> GOAL OF THE EXERCISE: What you produce should match the records below precisely, except that images are removed.

> DATA:
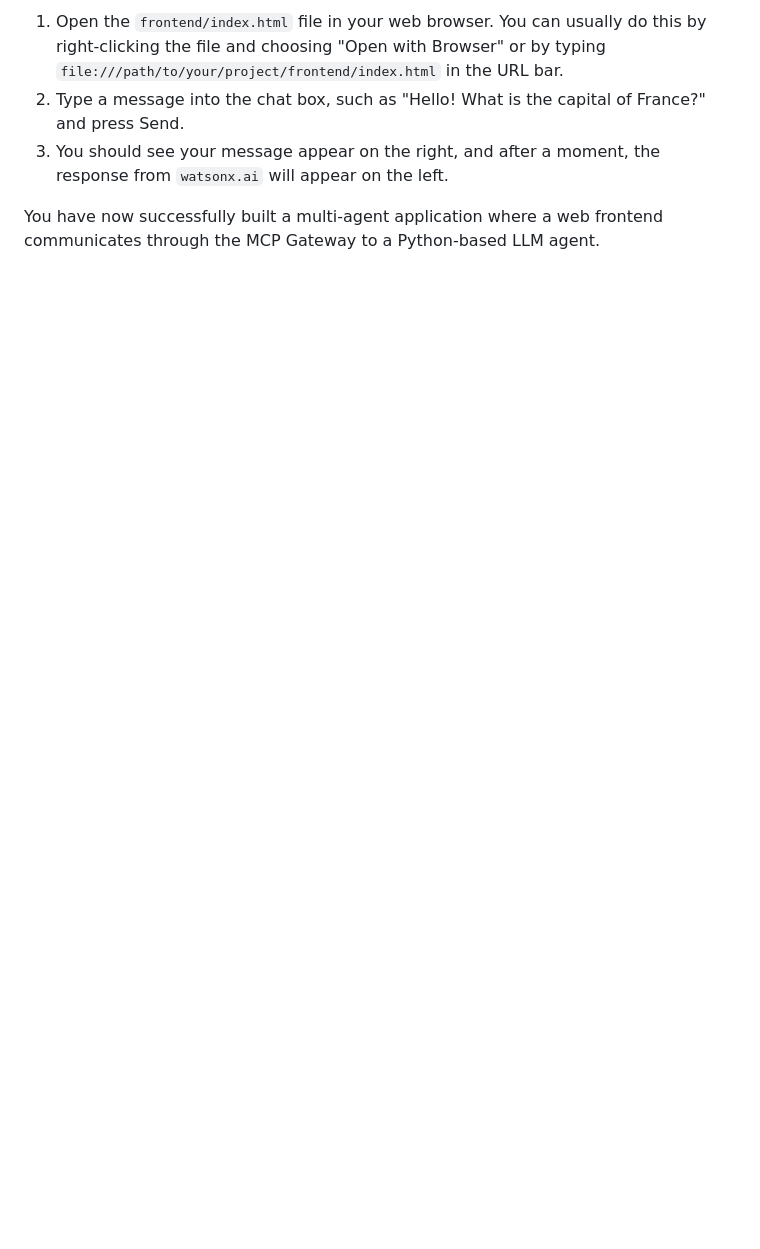
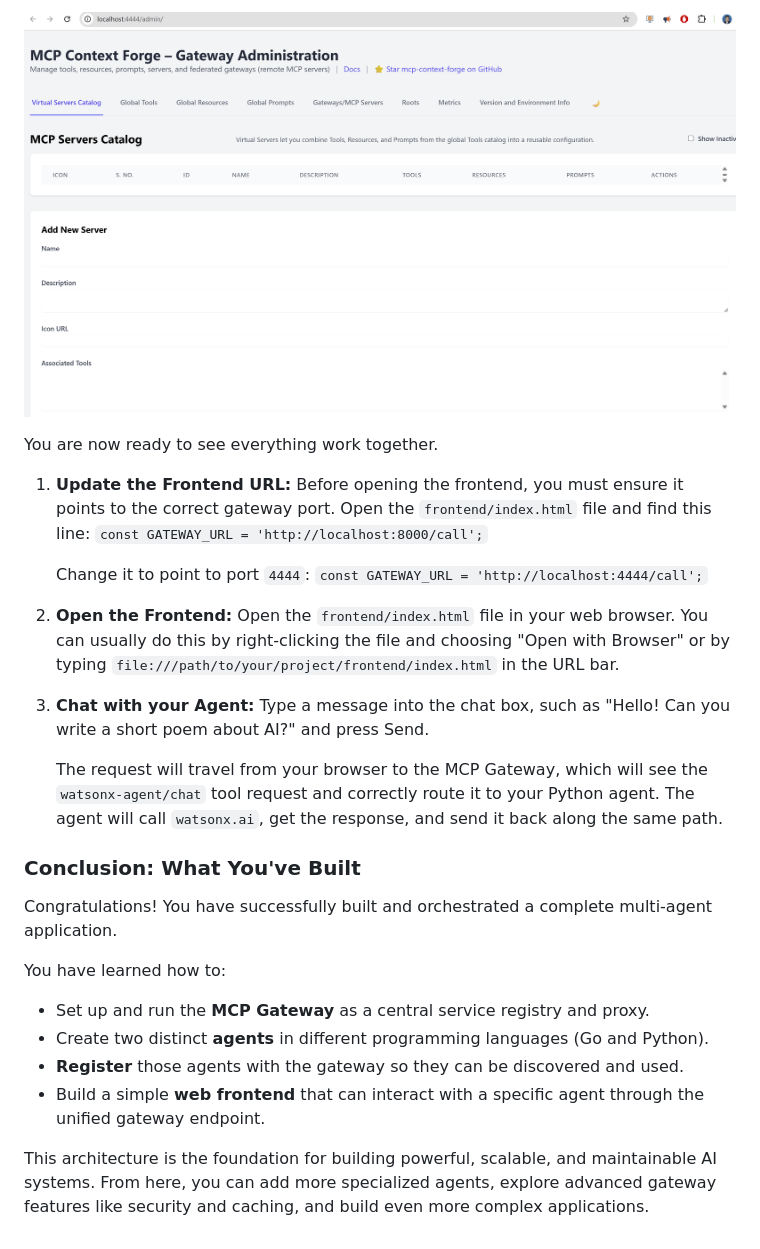
Before and after one commit to ruslanmv/watsonx-agent-to-mcp-gateway, a Markdown page: docs/README.md, the part around the change printed below. Rendered like a GitHub page; pictures changed too: docs/pic1.png (added); blank space fills up the shorter version.

```diff
--- a/docs/README.md
+++ b/docs/README.md
@@ -621,6 +652,32 @@ You are now ready to test the full application.
 
-1.  Open the `frontend/index.html` file in your web browser. You can usually do this by right-clicking the file and choosing "Open with Browser" or by typing `file:///path/to/your/project/frontend/index.html` in the URL bar.
-2.  Type a message into the chat box, such as "Hello\! What is the capital of France?" and press Send.
-3.  You should see your message appear on the right, and after a moment, the response from `watsonx.ai` will appear on the left.
+![](pic1.png)
 
-You have now successfully built a multi-agent application where a web frontend communicates through the MCP Gateway to a Python-based LLM agent.
+You are now ready to see everything work together.
+
+1.  **Update the Frontend URL:**
+    Before opening the frontend, you must ensure it points to the correct gateway port. Open the `frontend/index.html` file and find this line:
+    `const GATEWAY_URL = 'http://localhost:8000/call';`
+
+    Change it to point to port `4444`:
+    `const GATEWAY_URL = 'http://localhost:4444/call';`
+
+2.  **Open the Frontend:**
+    Open the `frontend/index.html` file in your web browser. You can usually do this by right-clicking the file and choosing "Open with Browser" or by typing `file:///path/to/your/project/frontend/index.html` in the URL bar.
+
+3.  **Chat with your Agent:**
+    Type a message into the chat box, such as "Hello\! Can you write a short poem about AI?" and press Send.
+
+    The request will travel from your browser to the MCP Gateway, which will see the `watsonx-agent/chat` tool request and correctly route it to your Python agent. The agent will call `watsonx.ai`, get the response, and send it back along the same path.
+
+### Conclusion: What You've Built
+
+Congratulations\! You have successfully built and orchestrated a complete multi-agent application.
+
+You have learned how to:
+
+  * Set up and run the **MCP Gateway** as a central service registry and proxy.
+  * Create two distinct **agents** in different programming languages (Go and Python).
+  * **Register** those agents with the gateway so they can be discovered and used.
+  * Build a simple **web frontend** that can interact with a specific agent through the unified gateway endpoint.
+
+This architecture is the foundation for building powerful, scalable, and maintainable AI systems. From here, you can add more specialized agents, explore advanced gateway features like security and caching, and build even more complex applications.
```
Also changed, not shown: other parts of docs/README.md (+53 -22 lines).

> SOLUTION TO THE PROBLEM:
Before and after one commit to ruslanmv/watsonx-agent-to-mcp-gateway, a Markdown page: docs/README.md, the part around the change printed below. Rendered like a GitHub page; pictures changed too: docs/pic1.png (added); blank space fills up the shorter version.

```diff
--- a/docs/README.md
+++ b/docs/README.md
@@ -621,6 +652,32 @@ You are now ready to test the full application.
 
-1.  Open the `frontend/index.html` file in your web browser. You can usually do this by right-clicking the file and choosing "Open with Browser" or by typing `file:///path/to/your/project/frontend/index.html` in the URL bar.
-2.  Type a message into the chat box, such as "Hello\! What is the capital of France?" and press Send.
-3.  You should see your message appear on the right, and after a moment, the response from `watsonx.ai` will appear on the left.
+![](pic1.png)
 
-You have now successfully built a multi-agent application where a web frontend communicates through the MCP Gateway to a Python-based LLM agent.
+You are now ready to see everything work together.
+
+1.  **Update the Frontend URL:**
+    Before opening the frontend, you must ensure it points to the correct gateway port. Open the `frontend/index.html` file and find this line:
+    `const GATEWAY_URL = 'http://localhost:8000/call';`
+
+    Change it to point to port `4444`:
+    `const GATEWAY_URL = 'http://localhost:4444/call';`
+
+2.  **Open the Frontend:**
+    Open the `frontend/index.html` file in your web browser. You can usually do this by right-clicking the file and choosing "Open with Browser" or by typing `file:///path/to/your/project/frontend/index.html` in the URL bar.
+
+3.  **Chat with your Agent:**
+    Type a message into the chat box, such as "Hello\! Can you write a short poem about AI?" and press Send.
+
+    The request will travel from your browser to the MCP Gateway, which will see the `watsonx-agent/chat` tool request and correctly route it to your Python agent. The agent will call `watsonx.ai`, get the response, and send it back along the same path.
+
+### Conclusion: What You've Built
+
+Congratulations\! You have successfully built and orchestrated a complete multi-agent application.
+
+You have learned how to:
+
+  * Set up and run the **MCP Gateway** as a central service registry and proxy.
+  * Create two distinct **agents** in different programming languages (Go and Python).
+  * **Register** those agents with the gateway so they can be discovered and used.
+  * Build a simple **web frontend** that can interact with a specific agent through the unified gateway endpoint.
+
+This architecture is the foundation for building powerful, scalable, and maintainable AI systems. From here, you can add more specialized agents, explore advanced gateway features like security and caching, and build even more complex applications.
```
Also changed, not shown: other parts of docs/README.md (+53 -22 lines).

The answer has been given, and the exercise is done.